* It is caused by an increased intake of potassium, the inability to excrete potassium or a shift from the intracellular fluid into the blood that occurs as a result of tissue trauma, burns or kidney failure.
* an electrolyte imbalance
Hypokalemia
* inadequate amounts of Potassium in the body, less than 3.8 mEq/L
* affects muscle functioning and results in muscle weakness and cardiac problems
* It also may cause abdominal distention and a diminished rate of passage of intestinal contents
* It is caused by fasting, diets low in potassium, abuse of laxatives and certain diuretics in extreme weight loss programs or by a loss of potassium due to diarrhea, vomiting or gastric suction
* an electrolyte imbalance
Hypercalcemia
* excessive amounts of calcium in the body
* normal range of serum calcium is 8.4 to 10.5 mg/dl
* decreases neuromuscular irritability resulting in fatigue, muscle weakness, diminished reflexes and delayed atrioventricular conduction in the heart
* It may be caused by an excessive input or by increased absorption that may occur following an overdose of vitamin D
* It can also result from shifts of calcium from the bone into the extracellular fluid caused by many various pathologies.
* an electrolyte imbalance
Hypocalcemia
* inadequate amounts of calcium in the body
* increases neuromuscular irritability, cramping, twitching of muscles, hyperactive reflexes and abnormal cardiac rhythms
* It may be caused from dietary calcium deficiency, decreased absorption or increased calcium excretion.
* an electrolyte imbalance
hypervolemia
* excess blood volume
ions
* dissociated (broken up) particles of an electrolyte
* the most abundant ions are sodium (positive) and chloride (negative)

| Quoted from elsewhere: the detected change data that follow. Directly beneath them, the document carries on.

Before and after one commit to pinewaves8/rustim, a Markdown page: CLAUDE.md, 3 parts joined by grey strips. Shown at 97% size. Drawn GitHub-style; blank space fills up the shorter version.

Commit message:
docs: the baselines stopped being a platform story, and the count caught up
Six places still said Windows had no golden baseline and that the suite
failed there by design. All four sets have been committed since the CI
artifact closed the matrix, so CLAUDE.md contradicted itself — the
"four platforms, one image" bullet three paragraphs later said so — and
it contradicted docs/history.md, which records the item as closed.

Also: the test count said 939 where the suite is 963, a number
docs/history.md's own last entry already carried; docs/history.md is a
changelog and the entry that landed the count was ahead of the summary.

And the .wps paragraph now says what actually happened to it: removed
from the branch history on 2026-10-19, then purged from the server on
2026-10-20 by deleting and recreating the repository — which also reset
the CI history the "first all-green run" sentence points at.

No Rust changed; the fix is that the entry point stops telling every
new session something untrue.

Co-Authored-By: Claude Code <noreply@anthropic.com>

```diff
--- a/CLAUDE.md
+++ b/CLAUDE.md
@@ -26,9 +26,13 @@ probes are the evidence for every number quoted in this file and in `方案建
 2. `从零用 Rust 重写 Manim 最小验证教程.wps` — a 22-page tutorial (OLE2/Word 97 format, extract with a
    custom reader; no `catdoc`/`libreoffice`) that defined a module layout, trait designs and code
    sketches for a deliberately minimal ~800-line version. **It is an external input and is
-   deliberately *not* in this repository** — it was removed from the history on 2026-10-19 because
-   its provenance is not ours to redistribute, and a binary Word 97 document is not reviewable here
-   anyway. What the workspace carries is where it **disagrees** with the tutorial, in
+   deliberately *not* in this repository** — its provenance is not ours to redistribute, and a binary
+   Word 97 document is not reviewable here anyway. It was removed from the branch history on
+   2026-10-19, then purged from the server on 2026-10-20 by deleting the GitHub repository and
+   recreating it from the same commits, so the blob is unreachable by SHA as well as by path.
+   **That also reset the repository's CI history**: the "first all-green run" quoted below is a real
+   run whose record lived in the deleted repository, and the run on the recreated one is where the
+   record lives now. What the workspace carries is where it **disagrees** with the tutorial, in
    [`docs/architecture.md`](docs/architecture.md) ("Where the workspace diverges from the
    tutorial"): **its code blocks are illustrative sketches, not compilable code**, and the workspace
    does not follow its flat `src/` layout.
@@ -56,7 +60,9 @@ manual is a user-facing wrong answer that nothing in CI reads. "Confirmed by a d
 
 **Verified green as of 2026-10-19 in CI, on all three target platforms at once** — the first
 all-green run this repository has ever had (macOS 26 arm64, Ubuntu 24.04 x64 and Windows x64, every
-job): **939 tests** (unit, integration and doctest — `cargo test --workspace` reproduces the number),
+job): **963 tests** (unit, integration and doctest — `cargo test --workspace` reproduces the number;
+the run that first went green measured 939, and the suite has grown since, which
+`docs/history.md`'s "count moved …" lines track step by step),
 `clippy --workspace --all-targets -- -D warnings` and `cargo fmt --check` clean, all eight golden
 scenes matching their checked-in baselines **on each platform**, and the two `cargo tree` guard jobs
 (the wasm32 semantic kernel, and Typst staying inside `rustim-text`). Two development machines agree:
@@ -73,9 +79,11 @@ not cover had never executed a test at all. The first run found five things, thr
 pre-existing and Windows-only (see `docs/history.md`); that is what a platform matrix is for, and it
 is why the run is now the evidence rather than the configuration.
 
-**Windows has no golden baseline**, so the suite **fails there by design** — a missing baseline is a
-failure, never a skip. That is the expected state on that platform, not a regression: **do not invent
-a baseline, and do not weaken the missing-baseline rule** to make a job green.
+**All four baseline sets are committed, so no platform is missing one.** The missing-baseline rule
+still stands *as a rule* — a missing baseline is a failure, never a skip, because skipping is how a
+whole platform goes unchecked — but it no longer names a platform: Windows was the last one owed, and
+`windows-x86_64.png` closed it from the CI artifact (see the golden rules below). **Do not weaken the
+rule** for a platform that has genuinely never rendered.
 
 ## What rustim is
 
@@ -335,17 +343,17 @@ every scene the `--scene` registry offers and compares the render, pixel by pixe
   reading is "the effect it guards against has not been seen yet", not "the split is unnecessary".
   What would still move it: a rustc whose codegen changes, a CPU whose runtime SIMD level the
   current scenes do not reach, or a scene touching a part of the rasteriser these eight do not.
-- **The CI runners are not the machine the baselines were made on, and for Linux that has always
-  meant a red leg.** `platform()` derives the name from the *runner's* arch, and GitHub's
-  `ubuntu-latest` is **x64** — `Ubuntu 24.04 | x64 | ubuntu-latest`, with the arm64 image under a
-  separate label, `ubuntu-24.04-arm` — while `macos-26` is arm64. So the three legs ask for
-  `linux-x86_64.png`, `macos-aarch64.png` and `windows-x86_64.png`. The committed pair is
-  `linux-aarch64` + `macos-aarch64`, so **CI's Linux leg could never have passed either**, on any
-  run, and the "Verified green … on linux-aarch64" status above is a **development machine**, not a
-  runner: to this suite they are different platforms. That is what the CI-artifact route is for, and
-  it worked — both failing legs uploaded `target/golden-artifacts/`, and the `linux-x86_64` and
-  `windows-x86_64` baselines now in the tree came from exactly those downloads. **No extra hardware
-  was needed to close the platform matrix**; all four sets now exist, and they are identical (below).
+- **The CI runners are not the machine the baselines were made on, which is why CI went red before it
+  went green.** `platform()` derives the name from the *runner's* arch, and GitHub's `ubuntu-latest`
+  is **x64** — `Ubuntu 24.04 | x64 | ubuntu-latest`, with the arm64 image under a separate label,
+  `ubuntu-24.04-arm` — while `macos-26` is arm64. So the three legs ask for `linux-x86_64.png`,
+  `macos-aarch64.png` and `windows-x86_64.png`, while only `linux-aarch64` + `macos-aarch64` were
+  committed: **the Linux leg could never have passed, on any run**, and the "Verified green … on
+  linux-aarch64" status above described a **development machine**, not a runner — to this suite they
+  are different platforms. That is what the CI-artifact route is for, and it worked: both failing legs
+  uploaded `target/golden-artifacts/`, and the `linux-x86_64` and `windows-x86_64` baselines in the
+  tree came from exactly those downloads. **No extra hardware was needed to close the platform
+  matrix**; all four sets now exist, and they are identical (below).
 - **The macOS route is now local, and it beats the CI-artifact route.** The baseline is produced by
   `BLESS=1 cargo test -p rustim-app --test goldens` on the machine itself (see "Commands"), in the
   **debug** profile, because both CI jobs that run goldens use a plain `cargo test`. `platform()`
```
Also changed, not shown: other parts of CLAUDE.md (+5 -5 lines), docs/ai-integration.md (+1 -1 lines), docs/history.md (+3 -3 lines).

* many ions are important "trace" elements in the body ie. iron, for hemoglobin production and iodine for synthesis of thyroid hormones.

ie. positively charged ions: sodium (Na+), calcium (Ca++), potassium (K+) and magnesium (Mg++)
* negative charged ions: chloride (Cl-), bicarbonate (HCO3-), phosphate (HPO4-) and many proteins.
electrolyte balance
* refers to homeostasis or relative constancy of normal electrolyte levels in the body fluids.
pitting edema
* describes depressions in swollen subcutaneous tissue that do not rapidly refill after an examiner has exerted finger pressure
* often a symptom with congestive heart failure
milliequivalent (mEq)
* a unit of measurement related to ion reactivity

ie. the average daily diet contains about 100 milliequivalents of sodium
water intoxication
* results from rapidly drinking large volumes of water or giving hypotonic solutions to persons unable to dilute and excrete urine normally.
* can occur with patients with kidney insufficiency or abnormal thirst mechanisms
* causes confusion and lethargy from elevated water content levels, and diluted plasma sodium levels.
* severe cases cause stupor, seizures, and coma